But I tell you I am a snake in the grass, then your ears would perk up.
One thing we've done each year in Bozeman, when the time comes, we preside over a Chinese new year presentation, craft project and celebration in our youngest child's elementary school class. Last year in Mrs. Crawford's class she said our presentation was the best of the year. This year we are looking forward to repeating in Mrs. Schaefer's class. We are motivated and planning -- spurred on by the welcome positive feedback.
In China the new year's celebration is more commonly referred to as the spring festival. We were in Beijing in the year 2000 during the week leading up to it. It was a glorious time of sharing hothouse flowers, employers lavishing workers with sumptuous repasts and family members travelling from far and wide to their ancestral homes for reunion. In the People's Republic of China it is a 7-day holiday.
This will be the year of the sheep or ram -- specifically the ram respected by the others. Sheep is one of the twelves signs of the Chinese zodiac, the others being monkey, rooster, dog, pig, rat, oxen, tiger, rabbit, dragon, snake and horse. The signs rotate on a twelve year and sixty year cycles, each showing up five different ways during a sixty year cycle.
We involve the kids by having them identify which sign or signs they were born under. We circulate our our twelve volume set of the Chinese Horoscopes Library so they can read about the sign they were born under and others that might interest them. We give them background on the history and practice of the new year celebration. Then we have the entire class engage in a relevant craft. Finally, the celebration begins. We pass out little red envelopes filled with tokens and chocolate coins in lieu of gold specie and then simulate the classic Chinese firecracker celebration by covering the floor with bubble wrap. The kids to jump up and down to pop the bubbles -- they love it!
I was born in the year of the snake -- specifically snake in the grass, which in keeping with the sixty year cycle was repeated last year. Last night I opened up the Chinese Horoscope Library volume for the horoscope reading on snake in the grass. The passage begins thus:

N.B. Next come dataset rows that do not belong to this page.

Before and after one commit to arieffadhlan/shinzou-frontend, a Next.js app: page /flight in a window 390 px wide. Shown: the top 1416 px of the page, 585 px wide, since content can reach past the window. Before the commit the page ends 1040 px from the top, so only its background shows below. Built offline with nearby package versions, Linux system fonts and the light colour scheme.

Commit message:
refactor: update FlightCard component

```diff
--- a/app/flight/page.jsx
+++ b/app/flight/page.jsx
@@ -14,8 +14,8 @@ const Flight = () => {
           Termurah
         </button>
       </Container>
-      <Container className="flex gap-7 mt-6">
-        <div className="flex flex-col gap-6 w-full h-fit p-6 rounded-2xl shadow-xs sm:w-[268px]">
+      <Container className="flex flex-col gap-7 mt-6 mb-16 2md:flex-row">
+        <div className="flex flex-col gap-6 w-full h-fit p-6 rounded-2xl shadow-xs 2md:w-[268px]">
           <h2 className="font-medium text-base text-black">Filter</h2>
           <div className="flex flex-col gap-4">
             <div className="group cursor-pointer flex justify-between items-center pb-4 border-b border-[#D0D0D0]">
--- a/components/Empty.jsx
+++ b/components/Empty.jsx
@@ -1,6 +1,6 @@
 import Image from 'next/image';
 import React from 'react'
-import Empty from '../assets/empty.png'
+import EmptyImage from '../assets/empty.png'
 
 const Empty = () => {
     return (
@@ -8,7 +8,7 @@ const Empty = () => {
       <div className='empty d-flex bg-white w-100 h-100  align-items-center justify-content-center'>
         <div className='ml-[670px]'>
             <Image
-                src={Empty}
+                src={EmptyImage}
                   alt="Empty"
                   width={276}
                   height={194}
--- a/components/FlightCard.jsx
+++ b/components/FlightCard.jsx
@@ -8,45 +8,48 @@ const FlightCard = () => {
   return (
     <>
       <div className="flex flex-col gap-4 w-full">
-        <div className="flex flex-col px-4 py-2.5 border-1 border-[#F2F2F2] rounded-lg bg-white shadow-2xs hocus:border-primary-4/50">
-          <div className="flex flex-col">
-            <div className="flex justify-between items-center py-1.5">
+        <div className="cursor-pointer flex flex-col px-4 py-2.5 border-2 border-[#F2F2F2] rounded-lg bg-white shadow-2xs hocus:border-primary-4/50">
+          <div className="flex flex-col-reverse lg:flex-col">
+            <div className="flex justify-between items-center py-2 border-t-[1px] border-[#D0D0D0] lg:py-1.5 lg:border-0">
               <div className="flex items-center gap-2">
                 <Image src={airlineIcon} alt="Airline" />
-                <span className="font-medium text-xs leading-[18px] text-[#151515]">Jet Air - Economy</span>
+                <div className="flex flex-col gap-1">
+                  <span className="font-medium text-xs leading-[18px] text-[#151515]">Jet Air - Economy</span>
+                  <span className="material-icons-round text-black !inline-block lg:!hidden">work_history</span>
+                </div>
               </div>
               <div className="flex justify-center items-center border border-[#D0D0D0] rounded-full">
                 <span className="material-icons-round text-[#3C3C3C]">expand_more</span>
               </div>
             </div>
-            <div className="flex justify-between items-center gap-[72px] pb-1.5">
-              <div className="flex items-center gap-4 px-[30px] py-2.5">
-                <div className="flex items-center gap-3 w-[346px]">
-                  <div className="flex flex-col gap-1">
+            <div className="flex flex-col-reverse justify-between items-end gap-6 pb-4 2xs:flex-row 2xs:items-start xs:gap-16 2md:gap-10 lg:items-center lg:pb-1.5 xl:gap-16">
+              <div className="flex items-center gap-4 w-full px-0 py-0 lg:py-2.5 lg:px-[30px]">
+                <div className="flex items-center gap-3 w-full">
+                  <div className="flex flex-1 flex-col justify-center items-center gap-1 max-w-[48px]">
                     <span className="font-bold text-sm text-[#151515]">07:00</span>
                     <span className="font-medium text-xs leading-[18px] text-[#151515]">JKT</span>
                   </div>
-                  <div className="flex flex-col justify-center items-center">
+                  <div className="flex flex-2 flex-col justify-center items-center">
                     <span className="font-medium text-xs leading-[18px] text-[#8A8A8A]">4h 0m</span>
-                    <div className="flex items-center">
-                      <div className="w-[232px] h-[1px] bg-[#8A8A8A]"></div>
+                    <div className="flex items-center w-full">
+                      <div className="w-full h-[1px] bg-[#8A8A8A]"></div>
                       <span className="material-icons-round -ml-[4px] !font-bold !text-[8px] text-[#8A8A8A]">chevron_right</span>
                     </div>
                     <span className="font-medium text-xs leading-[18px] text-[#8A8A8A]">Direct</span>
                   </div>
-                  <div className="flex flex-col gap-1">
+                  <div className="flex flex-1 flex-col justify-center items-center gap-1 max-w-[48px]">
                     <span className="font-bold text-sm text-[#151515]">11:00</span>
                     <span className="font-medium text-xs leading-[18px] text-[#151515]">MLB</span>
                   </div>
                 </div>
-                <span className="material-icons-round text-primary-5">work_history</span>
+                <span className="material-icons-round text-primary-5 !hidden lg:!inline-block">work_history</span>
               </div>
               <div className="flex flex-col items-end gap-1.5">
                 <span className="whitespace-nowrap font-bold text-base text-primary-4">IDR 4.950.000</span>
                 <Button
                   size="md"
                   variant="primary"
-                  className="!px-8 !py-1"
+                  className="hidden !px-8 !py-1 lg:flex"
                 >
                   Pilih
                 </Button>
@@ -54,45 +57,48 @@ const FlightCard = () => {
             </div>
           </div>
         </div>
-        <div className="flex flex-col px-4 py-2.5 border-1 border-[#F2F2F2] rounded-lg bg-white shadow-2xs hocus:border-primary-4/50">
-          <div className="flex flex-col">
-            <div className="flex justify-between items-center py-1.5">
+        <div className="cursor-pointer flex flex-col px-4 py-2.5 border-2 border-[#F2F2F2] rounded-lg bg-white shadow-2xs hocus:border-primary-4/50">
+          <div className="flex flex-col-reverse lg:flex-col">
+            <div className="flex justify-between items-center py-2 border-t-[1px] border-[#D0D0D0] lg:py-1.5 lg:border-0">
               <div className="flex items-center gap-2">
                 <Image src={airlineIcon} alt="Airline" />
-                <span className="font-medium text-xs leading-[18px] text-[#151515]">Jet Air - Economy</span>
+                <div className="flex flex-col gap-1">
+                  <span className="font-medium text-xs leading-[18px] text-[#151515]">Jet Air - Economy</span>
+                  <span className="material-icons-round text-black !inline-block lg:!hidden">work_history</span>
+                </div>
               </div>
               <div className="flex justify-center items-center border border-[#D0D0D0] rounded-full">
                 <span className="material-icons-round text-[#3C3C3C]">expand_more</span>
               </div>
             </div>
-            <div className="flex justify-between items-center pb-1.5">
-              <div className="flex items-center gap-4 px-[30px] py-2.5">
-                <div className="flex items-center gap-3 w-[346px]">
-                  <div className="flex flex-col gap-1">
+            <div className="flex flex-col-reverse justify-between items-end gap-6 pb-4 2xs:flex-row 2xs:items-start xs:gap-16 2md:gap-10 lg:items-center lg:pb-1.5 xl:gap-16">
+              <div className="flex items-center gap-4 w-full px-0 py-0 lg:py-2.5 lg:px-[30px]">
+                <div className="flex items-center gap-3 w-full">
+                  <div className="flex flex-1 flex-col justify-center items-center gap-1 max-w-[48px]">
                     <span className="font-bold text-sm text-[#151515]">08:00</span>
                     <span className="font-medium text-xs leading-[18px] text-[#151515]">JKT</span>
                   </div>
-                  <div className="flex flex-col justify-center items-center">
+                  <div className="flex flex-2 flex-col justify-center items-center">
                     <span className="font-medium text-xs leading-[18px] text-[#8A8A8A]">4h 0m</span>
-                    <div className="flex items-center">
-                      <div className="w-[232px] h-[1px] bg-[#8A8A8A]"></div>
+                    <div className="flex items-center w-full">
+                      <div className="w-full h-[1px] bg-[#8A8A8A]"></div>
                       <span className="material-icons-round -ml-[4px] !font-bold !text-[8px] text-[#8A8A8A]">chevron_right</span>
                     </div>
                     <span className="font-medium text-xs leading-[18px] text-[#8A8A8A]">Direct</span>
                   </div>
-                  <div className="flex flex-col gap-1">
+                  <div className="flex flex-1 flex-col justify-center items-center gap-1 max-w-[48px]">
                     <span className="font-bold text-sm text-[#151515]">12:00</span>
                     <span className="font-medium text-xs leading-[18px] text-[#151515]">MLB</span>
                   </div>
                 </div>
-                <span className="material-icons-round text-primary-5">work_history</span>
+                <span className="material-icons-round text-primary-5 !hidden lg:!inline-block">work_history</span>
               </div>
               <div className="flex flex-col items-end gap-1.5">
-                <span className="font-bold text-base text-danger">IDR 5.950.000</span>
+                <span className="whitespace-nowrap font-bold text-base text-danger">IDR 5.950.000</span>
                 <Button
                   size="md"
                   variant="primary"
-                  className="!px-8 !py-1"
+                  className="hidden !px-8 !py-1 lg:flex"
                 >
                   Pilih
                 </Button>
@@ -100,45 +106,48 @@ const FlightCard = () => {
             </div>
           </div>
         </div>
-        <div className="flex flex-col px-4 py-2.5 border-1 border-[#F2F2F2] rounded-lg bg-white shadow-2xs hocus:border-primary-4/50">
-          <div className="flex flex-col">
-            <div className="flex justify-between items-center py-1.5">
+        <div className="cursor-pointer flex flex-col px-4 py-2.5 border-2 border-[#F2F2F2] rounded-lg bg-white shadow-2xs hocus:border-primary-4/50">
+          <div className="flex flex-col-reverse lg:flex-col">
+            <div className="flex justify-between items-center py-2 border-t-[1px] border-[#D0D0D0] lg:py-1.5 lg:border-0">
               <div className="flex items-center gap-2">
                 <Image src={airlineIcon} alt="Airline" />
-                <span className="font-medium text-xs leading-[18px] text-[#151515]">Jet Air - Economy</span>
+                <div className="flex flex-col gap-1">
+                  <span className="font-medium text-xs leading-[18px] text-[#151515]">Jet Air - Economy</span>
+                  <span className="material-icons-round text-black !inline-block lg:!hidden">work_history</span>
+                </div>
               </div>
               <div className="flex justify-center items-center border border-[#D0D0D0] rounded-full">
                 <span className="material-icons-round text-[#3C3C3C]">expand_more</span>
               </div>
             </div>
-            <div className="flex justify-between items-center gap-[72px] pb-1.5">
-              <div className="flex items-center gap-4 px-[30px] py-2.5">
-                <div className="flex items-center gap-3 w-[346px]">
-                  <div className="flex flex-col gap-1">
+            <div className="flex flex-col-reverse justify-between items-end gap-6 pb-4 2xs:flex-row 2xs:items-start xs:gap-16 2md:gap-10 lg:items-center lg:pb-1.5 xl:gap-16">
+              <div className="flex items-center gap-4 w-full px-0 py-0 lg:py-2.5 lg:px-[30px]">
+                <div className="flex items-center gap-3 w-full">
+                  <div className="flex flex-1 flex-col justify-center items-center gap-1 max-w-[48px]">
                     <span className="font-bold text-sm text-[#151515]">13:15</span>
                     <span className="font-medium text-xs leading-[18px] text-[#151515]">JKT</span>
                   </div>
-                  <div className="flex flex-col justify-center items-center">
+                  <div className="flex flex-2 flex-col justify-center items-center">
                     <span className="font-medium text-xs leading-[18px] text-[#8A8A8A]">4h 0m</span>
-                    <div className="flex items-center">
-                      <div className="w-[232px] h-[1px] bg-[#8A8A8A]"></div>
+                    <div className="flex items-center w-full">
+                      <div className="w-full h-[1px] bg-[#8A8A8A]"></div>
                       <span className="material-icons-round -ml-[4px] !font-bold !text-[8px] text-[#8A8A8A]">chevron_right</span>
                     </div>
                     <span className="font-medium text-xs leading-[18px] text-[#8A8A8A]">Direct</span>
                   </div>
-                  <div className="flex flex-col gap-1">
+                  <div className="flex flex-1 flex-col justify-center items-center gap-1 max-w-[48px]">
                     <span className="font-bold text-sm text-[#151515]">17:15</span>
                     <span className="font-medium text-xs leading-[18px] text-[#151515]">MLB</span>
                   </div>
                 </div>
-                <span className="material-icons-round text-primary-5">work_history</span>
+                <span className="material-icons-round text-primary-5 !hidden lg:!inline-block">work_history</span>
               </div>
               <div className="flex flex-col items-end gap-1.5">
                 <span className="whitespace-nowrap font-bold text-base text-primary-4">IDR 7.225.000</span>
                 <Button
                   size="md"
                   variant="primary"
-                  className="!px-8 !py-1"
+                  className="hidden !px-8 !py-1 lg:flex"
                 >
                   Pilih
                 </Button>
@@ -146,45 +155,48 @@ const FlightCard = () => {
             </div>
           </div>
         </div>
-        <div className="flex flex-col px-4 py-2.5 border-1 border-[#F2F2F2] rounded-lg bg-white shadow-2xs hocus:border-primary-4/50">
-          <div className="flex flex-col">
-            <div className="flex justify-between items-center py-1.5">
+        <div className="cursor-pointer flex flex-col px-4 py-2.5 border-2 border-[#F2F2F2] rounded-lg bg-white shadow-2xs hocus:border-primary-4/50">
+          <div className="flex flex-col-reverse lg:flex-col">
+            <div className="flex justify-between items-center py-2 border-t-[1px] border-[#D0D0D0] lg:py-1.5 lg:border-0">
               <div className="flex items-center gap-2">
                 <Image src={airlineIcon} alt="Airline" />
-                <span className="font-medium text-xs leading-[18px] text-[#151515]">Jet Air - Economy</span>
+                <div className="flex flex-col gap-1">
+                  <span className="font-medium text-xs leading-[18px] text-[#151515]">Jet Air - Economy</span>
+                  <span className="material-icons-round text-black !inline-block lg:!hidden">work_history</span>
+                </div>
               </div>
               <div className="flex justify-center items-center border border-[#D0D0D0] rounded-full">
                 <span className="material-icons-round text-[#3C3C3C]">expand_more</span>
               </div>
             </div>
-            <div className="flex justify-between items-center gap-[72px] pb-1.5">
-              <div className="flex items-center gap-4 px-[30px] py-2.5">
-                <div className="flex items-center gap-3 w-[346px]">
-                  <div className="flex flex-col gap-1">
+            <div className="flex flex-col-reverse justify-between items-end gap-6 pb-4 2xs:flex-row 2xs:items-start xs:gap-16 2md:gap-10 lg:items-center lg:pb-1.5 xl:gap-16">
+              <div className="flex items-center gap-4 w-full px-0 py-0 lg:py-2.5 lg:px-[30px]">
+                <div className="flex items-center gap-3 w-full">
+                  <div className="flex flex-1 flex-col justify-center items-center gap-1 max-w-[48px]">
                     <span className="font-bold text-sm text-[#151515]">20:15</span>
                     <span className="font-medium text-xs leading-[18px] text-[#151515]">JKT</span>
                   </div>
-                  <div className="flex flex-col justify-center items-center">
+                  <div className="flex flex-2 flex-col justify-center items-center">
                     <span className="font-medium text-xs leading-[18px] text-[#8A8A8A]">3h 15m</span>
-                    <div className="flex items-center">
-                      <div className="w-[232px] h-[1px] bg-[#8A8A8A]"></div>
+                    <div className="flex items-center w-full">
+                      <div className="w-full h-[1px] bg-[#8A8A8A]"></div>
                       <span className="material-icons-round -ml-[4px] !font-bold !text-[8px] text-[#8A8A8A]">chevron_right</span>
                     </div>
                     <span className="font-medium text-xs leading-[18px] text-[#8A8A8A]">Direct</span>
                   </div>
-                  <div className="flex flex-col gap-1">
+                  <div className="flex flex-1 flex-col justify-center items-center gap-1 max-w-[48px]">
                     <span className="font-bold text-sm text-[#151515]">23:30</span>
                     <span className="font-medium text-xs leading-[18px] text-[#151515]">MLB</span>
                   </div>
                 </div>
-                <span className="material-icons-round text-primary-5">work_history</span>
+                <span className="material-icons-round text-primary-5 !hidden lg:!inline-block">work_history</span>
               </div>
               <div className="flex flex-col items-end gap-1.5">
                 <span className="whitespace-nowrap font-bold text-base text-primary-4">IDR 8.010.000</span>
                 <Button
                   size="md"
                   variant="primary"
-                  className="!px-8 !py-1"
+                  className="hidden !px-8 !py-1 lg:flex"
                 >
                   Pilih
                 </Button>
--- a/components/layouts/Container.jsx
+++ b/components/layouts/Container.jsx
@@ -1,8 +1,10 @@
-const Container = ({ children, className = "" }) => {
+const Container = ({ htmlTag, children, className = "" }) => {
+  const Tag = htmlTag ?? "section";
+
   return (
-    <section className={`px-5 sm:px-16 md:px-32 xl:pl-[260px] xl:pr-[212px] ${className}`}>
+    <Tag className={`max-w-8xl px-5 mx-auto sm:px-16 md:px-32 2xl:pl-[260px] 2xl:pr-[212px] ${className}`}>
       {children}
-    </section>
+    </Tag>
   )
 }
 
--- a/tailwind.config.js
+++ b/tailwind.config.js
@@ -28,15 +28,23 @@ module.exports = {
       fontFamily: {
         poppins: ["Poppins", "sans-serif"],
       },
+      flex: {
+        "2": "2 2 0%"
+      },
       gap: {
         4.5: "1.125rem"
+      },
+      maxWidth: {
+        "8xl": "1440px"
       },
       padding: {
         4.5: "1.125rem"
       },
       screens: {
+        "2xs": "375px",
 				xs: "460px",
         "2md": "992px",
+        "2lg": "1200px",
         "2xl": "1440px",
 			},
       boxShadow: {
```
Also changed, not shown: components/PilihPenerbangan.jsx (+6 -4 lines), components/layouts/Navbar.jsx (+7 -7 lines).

You are full of energy and are very clever, but that does not always lead to an easy life. It is beneficial for you to pay considerable attention to your relationship with your elders, for you are linked to ancestor worship -- keeping the dead happy.My oh my! In the last year or two, I have extensively researched and written several dozen extended blog posts on long since dead ancestors. How could Kwok Man-Ho have known that when he wrote this horoscope in 1994? The Chinese are very wise.